BEGIN

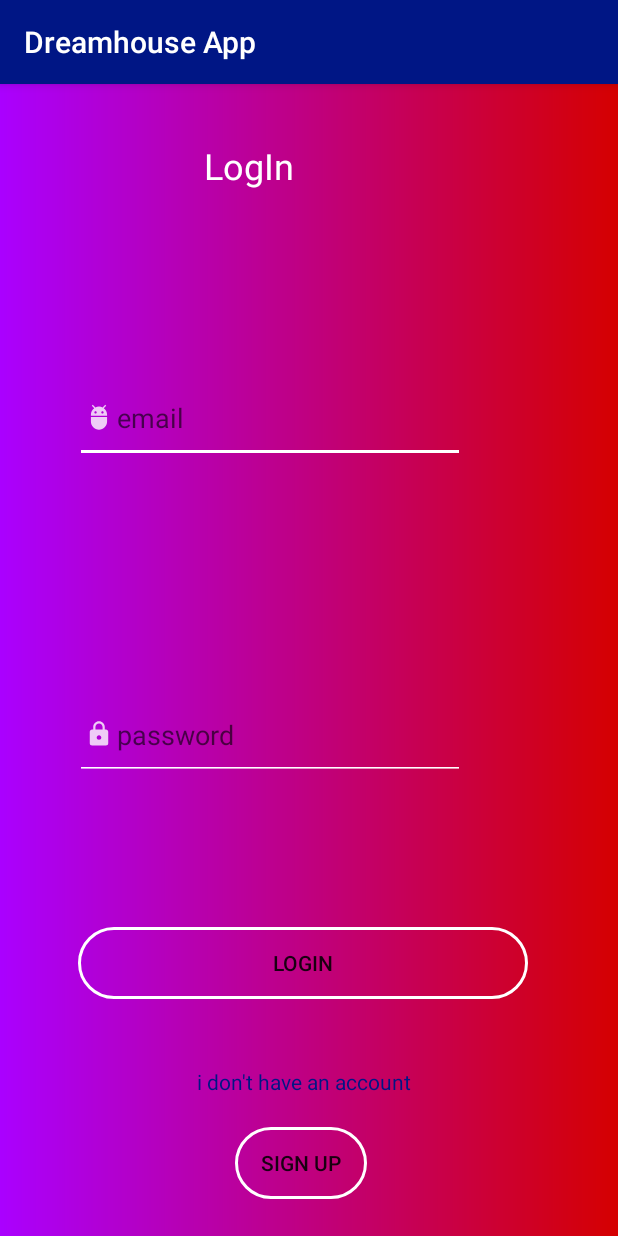
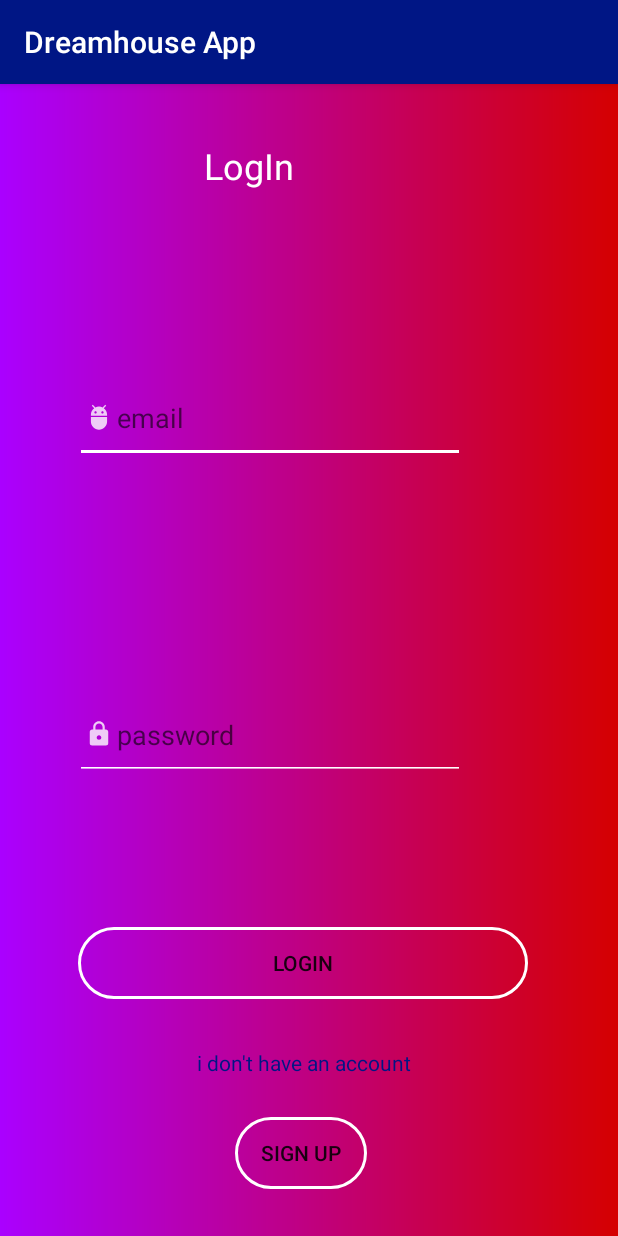
Before and after one commit to Christine-N-Mwaura/DreamHouseApp, an Android app: the screen it shows after launch (MainActivity), on a phone screen of 412 x 824 dp. Run offline under Robolectric (Android 15) with nearby library versions, the phone set to English and light mode, and no system bars; our stand-ins replace ButterKnife.

Commit message:
edit login layout.

```diff
--- a/app/src/main/res/layout/activity_main.xml
+++ b/app/src/main/res/layout/activity_main.xml
@@ -13,7 +13,7 @@
         android:layout_height="match_parent">
 
         <TextView
-            android:id="@+id/logInTextView"
+            android:id="@+id/signUpTextView"
             android:layout_width="150dp"
             android:layout_height="60dp"
             android:layout_marginTop="38dp"
@@ -43,7 +43,7 @@
             app:layout_constraintEnd_toEndOf="parent"
             app:layout_constraintHorizontal_bias="0.0"
             app:layout_constraintStart_toStartOf="parent"
-            app:layout_constraintTop_toBottomOf="@+id/logInTextView"
+            app:layout_constraintTop_toBottomOf="@+id/signUpTextView"
             app:layout_constraintVertical_bias="0.51" />
 
         <EditText
@@ -95,7 +95,7 @@
             app:layout_constraintBottom_toBottomOf="parent"
             app:layout_constraintEnd_toEndOf="parent"
             app:layout_constraintStart_toStartOf="parent"
-            app:layout_constraintTop_toBottomOf="@+id/login" />
+            app:layout_constraintTop_toBottomOf="@+id/loginButton" />
 
         <Button
             android:id="@+id/signUpButton"
```
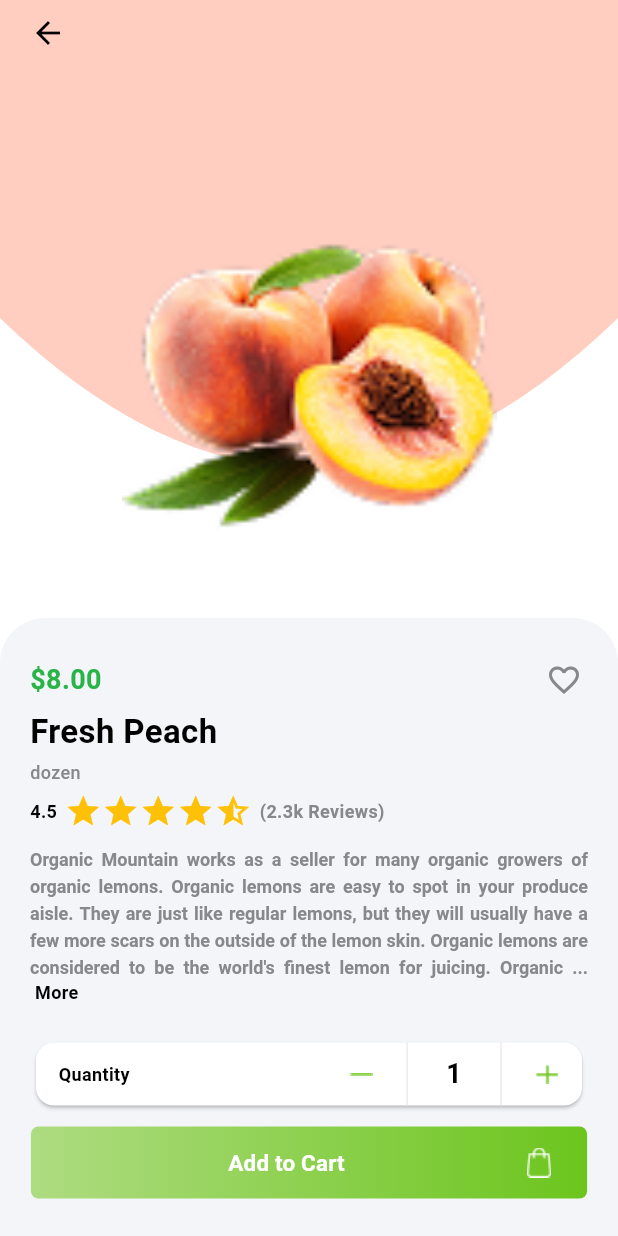
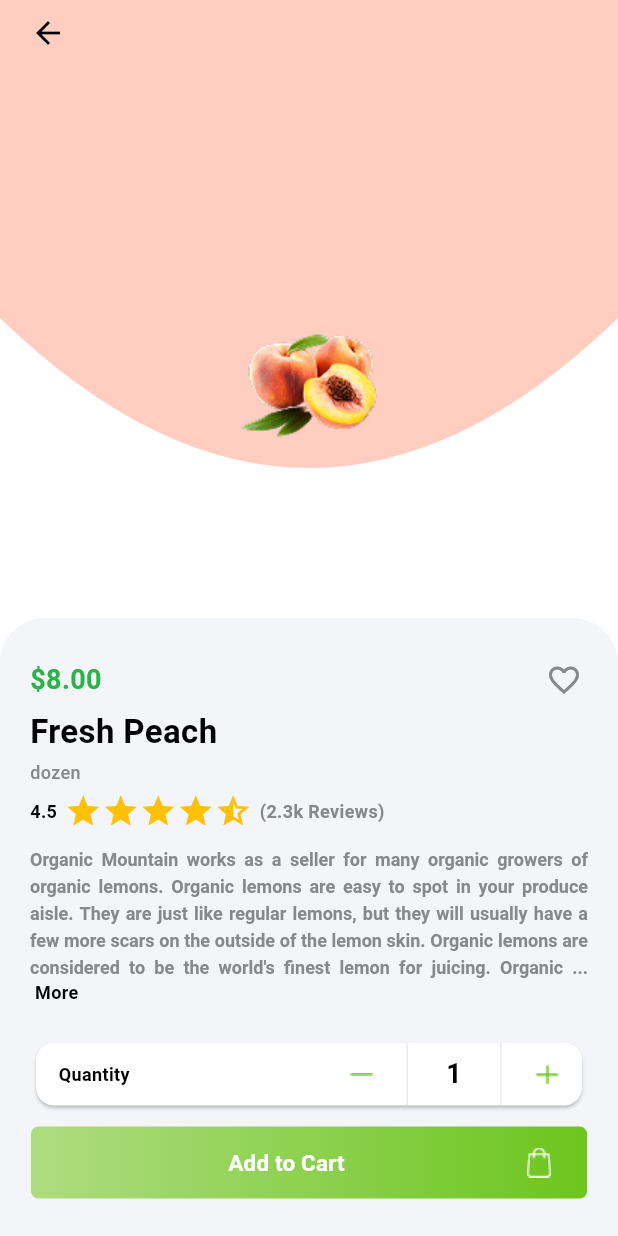
Before and after one commit to muhammadhuzaifakhan1133/grocery_app, a Flutter app: the screen it shows after launch, after a tap on "$8.00", on a phone screen of 412 x 824 dp. Run offline on Flutter 3.47's test engine with Material 3 defaults, Android fonts, the light colour scheme and no system bars; drawn by our look-alikes of flutter_rating; our stand-ins replace country_code_picker, go_router, pinput.

Commit message:
did some work on home for landscape mode

```diff
--- a/lib/ui/home/home_view.dart
+++ b/lib/ui/home/home_view.dart
@@ -55,7 +55,10 @@ class HomeView extends StatelessWidget {
                     ],
                   ),
                   const SizedBox(height: 15),
-                  productCategories(viewModel),
+                  Align(
+                    alignment: Alignment.centerLeft,
+                    child: HomeViewWidgets.productCategories(viewModel),
+                  ),
                   const SizedBox(height: 25),
                   Row(
                     mainAxisAlignment: MainAxisAlignment.spaceBetween,
--- a/lib/ui/home/widgets/home_ad_banner.dart
+++ b/lib/ui/home/widgets/home_ad_banner.dart
@@ -11,7 +11,7 @@ class HomeAdBanner extends StatelessWidget {
   Widget build(BuildContext context) {
     final viewModel = context.read<HomeViewModel>();
     return Container(
-      height: context.height * 0.3,
+      height: context.isPortrait ? context.height * 0.3 : context.height * 0.45,
       color: Colors.red,
       width: double.infinity,
       child: Stack(
--- a/lib/ui/home/widgets/home_view_widgets.dart
+++ b/lib/ui/home/widgets/home_view_widgets.dart
@@ -8,7 +8,8 @@ import 'package:grocery_app/models/product_model.dart';
 import 'package:grocery_app/ui/home/home_view_model.dart';
 import 'package:grocery_app/ui/home/widgets/category_card.dart';
 
-Stack productImage(ProductModel product) {
+class HomeViewWidgets {
+  static Stack productImage(ProductModel product) {
     return Stack(
       clipBehavior: Clip.none,
       alignment: Alignment.center,
@@ -26,7 +27,11 @@ Stack productImage(ProductModel product) {
     );
   }
 
-Padding cartCounter(HomeViewModel viewModel, int index, ProductModel product) {
+  static Padding cartCounter(
+    HomeViewModel viewModel,
+    int index,
+    ProductModel product,
+  ) {
     return Padding(
       padding: const EdgeInsets.symmetric(horizontal: 10.0),
       child: Row(
@@ -38,7 +43,10 @@ Padding cartCounter(HomeViewModel viewModel, int index, ProductModel product) {
             },
             child: Image.asset(AppImages.minusIcon),
           ),
-        Text(product.quantity.toString(), style: AppTextStyles.cartCountStyle),
+          Text(
+            product.quantity.toString(),
+            style: AppTextStyles.cartCountStyle,
+          ),
           InkWell(
             onTap: () {
               viewModel.increaseQuantity(index);
@@ -50,7 +58,7 @@ Padding cartCounter(HomeViewModel viewModel, int index, ProductModel product) {
     );
   }
 
-InkWell addToCartButton(HomeViewModel viewModel, int index) {
+  static InkWell addToCartButton(HomeViewModel viewModel, int index) {
     return InkWell(
       onTap: () {
         viewModel.addToCart(index);
@@ -66,7 +74,7 @@ InkWell addToCartButton(HomeViewModel viewModel, int index) {
     );
   }
 
-Positioned offerTag() {
+  static Positioned offerTag() {
     return Positioned(
       top: 0,
       left: 0,
@@ -83,7 +91,7 @@ Positioned offerTag() {
     );
   }
 
-Widget favoriteButton(
+  static Widget favoriteButton(
     HomeViewModel viewModel,
     int index,
     ProductModel product,
@@ -105,10 +113,11 @@ Widget favoriteButton(
     );
   }
 
-SingleChildScrollView productCategories(HomeViewModel viewModel) {
+  static SingleChildScrollView productCategories(HomeViewModel viewModel) {
     return SingleChildScrollView(
       scrollDirection: Axis.horizontal,
       child: Row(
+        mainAxisAlignment: MainAxisAlignment.start,
         children: List.generate(viewModel.categories.length, (index) {
           final category = viewModel.categories[index];
           return Padding(
@@ -119,3 +128,4 @@ SingleChildScrollView productCategories(HomeViewModel viewModel) {
       ),
     );
   }
+}
--- a/lib/ui/home/widgets/product_grid_view.dart
+++ b/lib/ui/home/widgets/product_grid_view.dart
@@ -1,4 +1,3 @@
-
 import 'package:flutter/material.dart';
 import 'package:grocery_app/constants/app_colors.dart';
 import 'package:grocery_app/constants/app_text_styles.dart';
@@ -10,10 +9,7 @@ import 'package:grocery_app/utils/extensions.dart';
 import 'package:provider/provider.dart';
 
 class ProductGridView extends StatelessWidget {
-  const ProductGridView({
-    super.key,
-    required this.viewModel,
-  });
+  const ProductGridView({super.key, required this.viewModel});
 
   final HomeViewModel viewModel;
 
@@ -23,18 +19,23 @@ class ProductGridView extends StatelessWidget {
       shrinkWrap: true,
       physics: const NeverScrollableScrollPhysics(),
       padding: EdgeInsets.zero,
-      gridDelegate: SliverGridDelegateWithFixedCrossAxisCount(
-        crossAxisCount: 2,
+      // This delegate is more responsive as it adapts the number of columns
+      // based on the available width.
+      gridDelegate: SliverGridDelegateWithMaxCrossAxisExtent(
+        // Define the maximum width of each item. The grid will automatically
+        // fit as many as possible per row.
+        maxCrossAxisExtent: 200,
         mainAxisSpacing: 20,
         crossAxisSpacing: 20,
-        childAspectRatio: context.width / (context.height * 0.62),
+        // A fixed aspect ratio ensures cards don't get stretched or squeezed.
+        // 0.75 means the height is 1.33 times the width (4:3 aspect ratio),
+        // which is a good fit for this card design.
+        childAspectRatio: context.isPortrait ? 0.68 : 0.9,
       ),
       itemCount: viewModel.featuredProducts.length,
       itemBuilder: (context, index) {
         return Selector<HomeViewModel, ProductModel>(
-          selector:
-              (context, viewModel) =>
-                  viewModel.featuredProducts[index],
+          selector: (context, viewModel) => viewModel.featuredProducts[index],
           builder: (context, product, child) {
             return ProductSquareCard(
               viewModel: viewModel,
--- a/lib/ui/home/widgets/product_square_card.dart
+++ b/lib/ui/home/widgets/product_square_card.dart
@@ -42,7 +42,7 @@ class ProductSquareCard extends StatelessWidget {
                   ),
                   child: Column(
                     children: [
-                      productImage(product),
+                      HomeViewWidgets.productImage(product),
                       const SizedBox(height: 10),
                       Text(
                         product.price,
@@ -71,17 +71,17 @@ class ProductSquareCard extends StatelessWidget {
                 ),
                 const SizedBox(height: 10),
                 if (product.isAddedInCart)
-                  cartCounter(viewModel, index, product),
+                  HomeViewWidgets.cartCounter(viewModel, index, product),
 
                 if (!product.isAddedInCart)
-                  addToCartButton(viewModel, index),
+                  HomeViewWidgets.addToCartButton(viewModel, index),
               ],
             ),
-            offerTag(),
+            HomeViewWidgets.offerTag(),
             Positioned(
               top: 0,
               right: 0,
-              child: favoriteButton(viewModel, index, product)),
+              child: HomeViewWidgets.favoriteButton(viewModel, index, product)),
           ],
         ),
       ),
--- a/lib/ui/product_detail/product_detail_view.dart
+++ b/lib/ui/product_detail/product_detail_view.dart
@@ -28,7 +28,7 @@ class ProductDetailView extends StatelessWidget {
       backgroundColor: AppColors.whiteColor,
       body: Column(
         children: [
-          productImageContainer(context: context, product: product),
+          ProductDetailWidgets.productImageContainer(context: context, product: product),
           Expanded(
             child: Container(
               width: context.width,
@@ -42,7 +42,7 @@ class ProductDetailView extends StatelessWidget {
               ),
               child: Column(
                 children: [
-                  productPriceAndFavIcon(viewModel: viewModel, product: product, index: index),
+                  ProductDetailWidgets.productPriceAndFavIcon(viewModel: viewModel, product: product, index: index),
                   const SizedBox(height: 3),
                   Align(
                     alignment: Alignment.centerLeft,
@@ -65,15 +65,15 @@ class ProductDetailView extends StatelessWidget {
                     ),
                   ),
                   const SizedBox(height: 5),
-                  ratingAndReviews(),
+                  ProductDetailWidgets.ratingAndReviews(),
                   const SizedBox(height: 10),
                   Expanded(
                     child: SingleChildScrollView(
-                      child: productDescription(viewModel: viewModel, product: product),
+                      child: ProductDetailWidgets.productDescription(viewModel: viewModel, product: product),
                     ),
                   ),
                   const SizedBox(height: 5),
-                  quantityCard(viewModel: viewModel, index: index, product: product, context: context),
+                  ProductDetailWidgets.quantityCard(viewModel: viewModel, index: index, product: product, context: context),
                   const SizedBox(height: 10),
                   CustomButton(
                     buttonText: "Add to Cart",
--- a/lib/ui/product_detail/widgets/product_detail_widgets.dart
+++ b/lib/ui/product_detail/widgets/product_detail_widgets.dart
@@ -11,7 +11,8 @@ import 'package:grocery_app/utils/custom_ui_clippers.dart';
 import 'package:grocery_app/utils/extensions.dart';
 import 'package:provider/provider.dart';
 
-Stack productImageContainer({
+class ProductDetailWidgets {
+  static Stack productImageContainer({
     required BuildContext context,
     required ProductModel product,
   }) {
@@ -28,16 +29,18 @@ Stack productImageContainer({
         ),
         Positioned(
           bottom: 30,
-        child: Container(
-          height: 250,
-          width: 250,
-          decoration: BoxDecoration(
-            image: DecorationImage(
-              image: AssetImage(product.image),
-              fit: BoxFit.contain,
-            ),
-          ),
-        ),
+          child: Image.asset(product.image, width: 250, height: 250,),
+          // child: Container(
+          //   height: 250,
+          //   width: 250,
+          //   decoration: BoxDecoration(
+          //     image: DecorationImage(
+          //       image: AssetImage(product.image),
+          //       fit: BoxFit.contain,
+          //     ),
+          //   ),
+          // ),
+
         ),
         // back icon
         Positioned(
@@ -54,7 +57,7 @@ Stack productImageContainer({
     );
   }
 
-Row productPriceAndFavIcon({
+  static Row productPriceAndFavIcon({
     required HomeViewModel viewModel,
     required ProductModel product,
     required int index,
@@ -71,14 +74,14 @@ Row productPriceAndFavIcon({
         Selector<HomeViewModel, ProductModel>(
           selector: (context, viewModel) => viewModel.featuredProducts[index],
           builder: (context, product, child) {
-          return favoriteButton(viewModel, index, product);
+            return HomeViewWidgets.favoriteButton(viewModel, index, product);
           },
         ),
       ],
     );
   }
 
-SizedBox quantityCard({
+  static SizedBox quantityCard({
     required HomeViewModel viewModel,
     required int index,
     required ProductModel product,
@@ -133,7 +136,7 @@ SizedBox quantityCard({
     );
   }
 
-Selector<HomeViewModel, bool> productDescription({
+  static Selector<HomeViewModel, bool> productDescription({
     required HomeViewModel viewModel,
     required ProductModel product,
   }) {
@@ -173,7 +176,7 @@ Selector<HomeViewModel, bool> productDescription({
     );
   }
 
-Row ratingAndReviews({bool showReviews = true}) {
+  static Row ratingAndReviews({bool showReviews = true}) {
     return Row(
       mainAxisAlignment: MainAxisAlignment.start,
       children: [
@@ -198,3 +201,4 @@ Row ratingAndReviews({bool showReviews = true}) {
       ],
     );
   }
+}
--- a/lib/utils/extensions.dart
+++ b/lib/utils/extensions.dart
@@ -4,4 +4,5 @@ import 'package:flutter/material.dart';
 extension ContextExtension on BuildContext {
   double get height => MediaQuery.of(this).size.height;
   double get width => MediaQuery.of(this).size.width;
+  bool get isPortrait => MediaQuery.of(this).orientation == Orientation.portrait;
 }
```
Lines whose indentation alone changed are shown as unchanged.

END

**Exercise prompt**
Find the string "mainAxisAlignment" in the entries above and return each line that holds it.

**Solution for this problem**
                     mainAxisAlignment: MainAxisAlignment.spaceBetween,
+        mainAxisAlignment: MainAxisAlignment.start,
       mainAxisAlignment: MainAxisAlignment.start,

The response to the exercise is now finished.